Go through the data and copy each line where the word "hebergements" shows up.

Dataset excerpts

>>>>

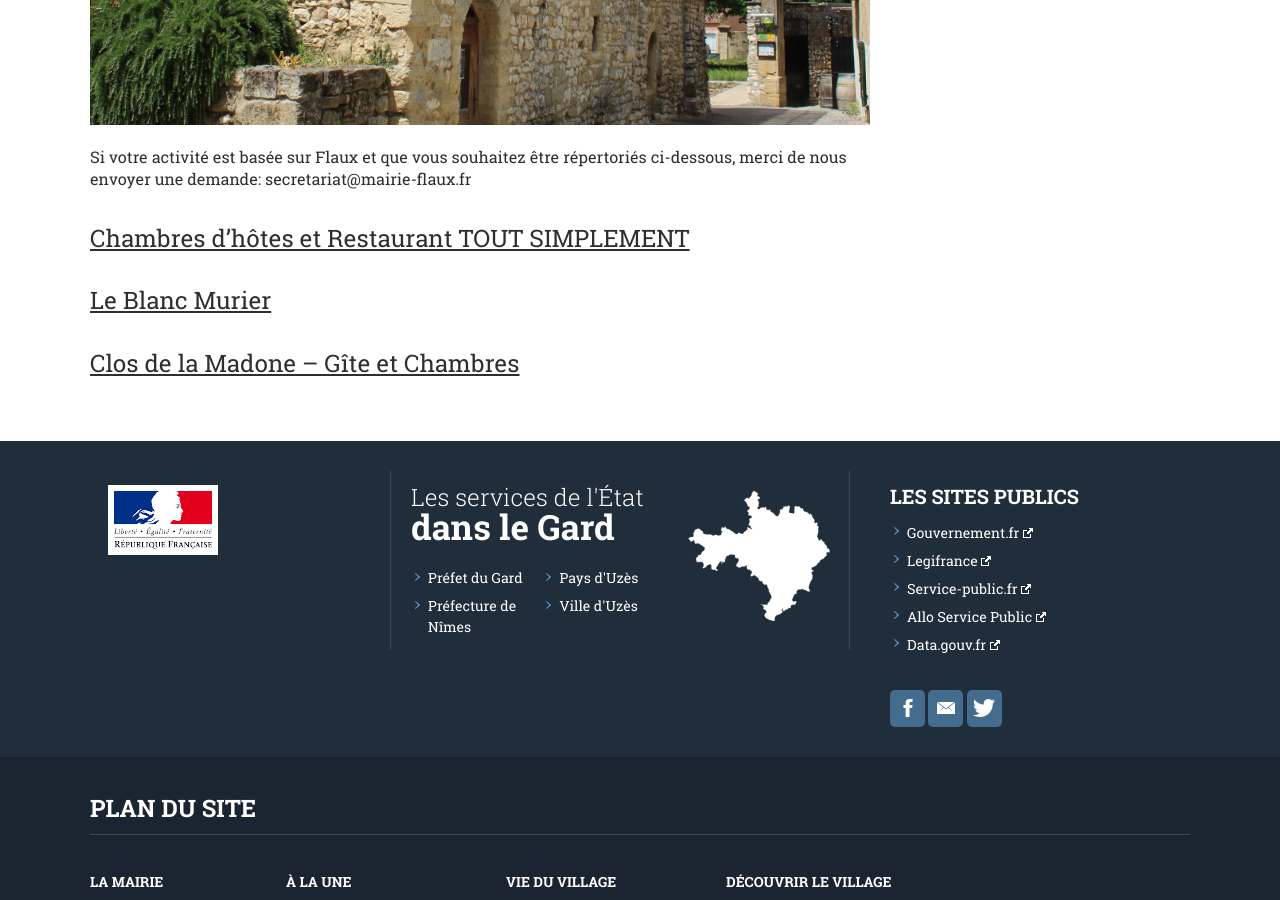
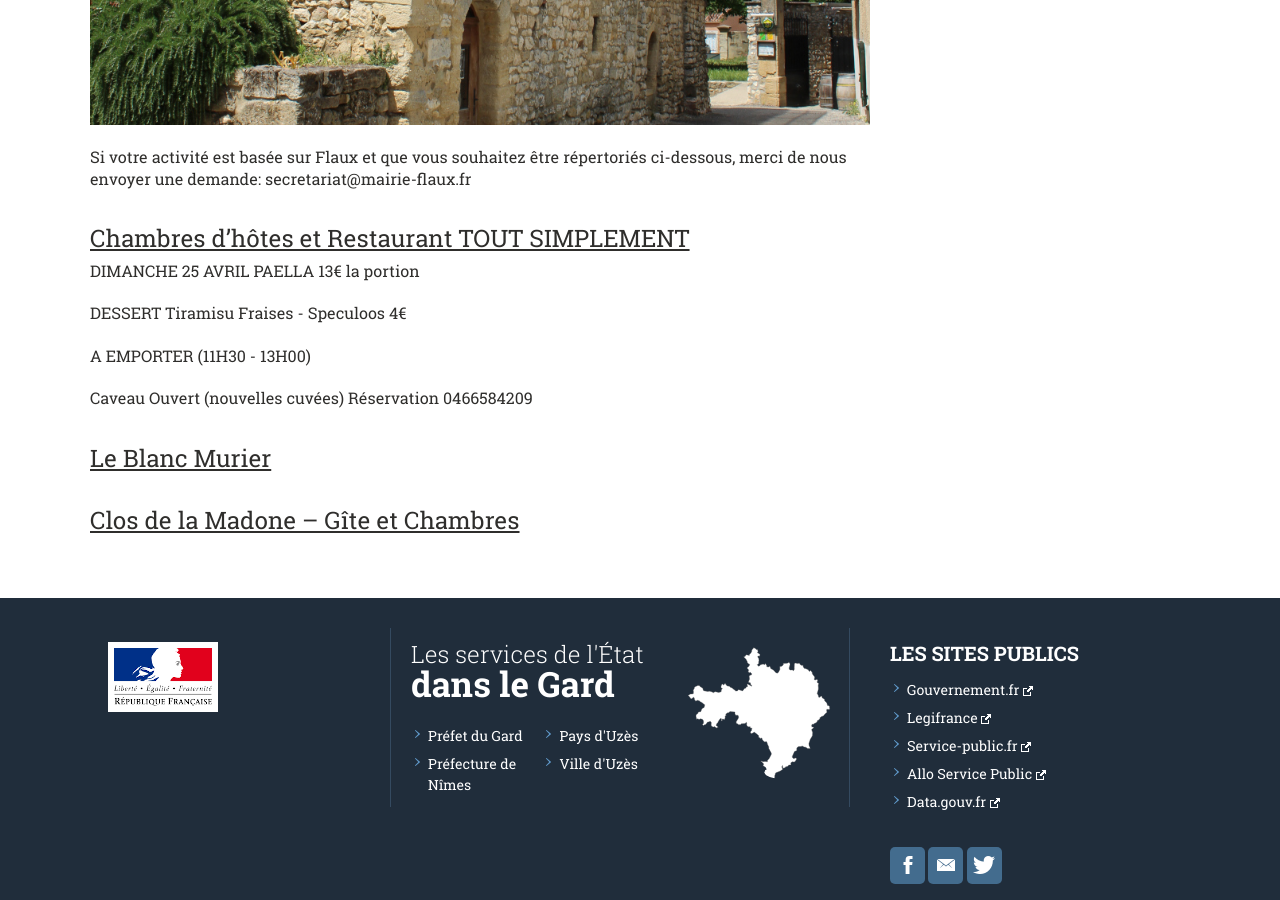
Before and after one commit to Flaux-Village/flaux-village.github.io, a Jekyll site: the page built from hebergements.md, in a window 1280 px wide and 900 px high, scrolled down 459 px. Built offline with Jekyll 4.4.1, drawn with Linux system fonts in a browser that asks for light colours.

Commit message:
Update hebergements.md

```diff
--- a/hebergements.md
+++ b/hebergements.md
@@ -23,6 +23,19 @@ Si votre activité est basée sur Flaux et que vous souhaitez être répertorié
 
 # [Chambres d'hôtes et Restaurant TOUT SIMPLEMENT](https://www.facebook.com/tsflaux/)
 
+DIMANCHE 25 AVRIL
+PAELLA
+13€ la portion
+
+DESSERT
+Tiramisu Fraises - Speculoos 4€
+
+A EMPORTER (11H30 - 13H00)
+
+Caveau Ouvert (nouvelles cuvées)
+Réservation 0466584209
+
+
 # [Le Blanc Murier](https://www.leblancmurier.fr/fr/)
 
 # [Clos de la Madone – Gîte et Chambres](https://closdelamadone.fr/)
```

<<<<

Response below:
Before and after one commit to Flaux-Village/flaux-village.github.io, a Jekyll site: the page built from hebergements.md, in a window 1280 px wide and 900 px high, scrolled down 459 px. Built offline with Jekyll 4.4.1, drawn with Linux system fonts in a browser that asks for light colours.
Update hebergements.md
--- a/hebergements.md
+++ b/hebergements.md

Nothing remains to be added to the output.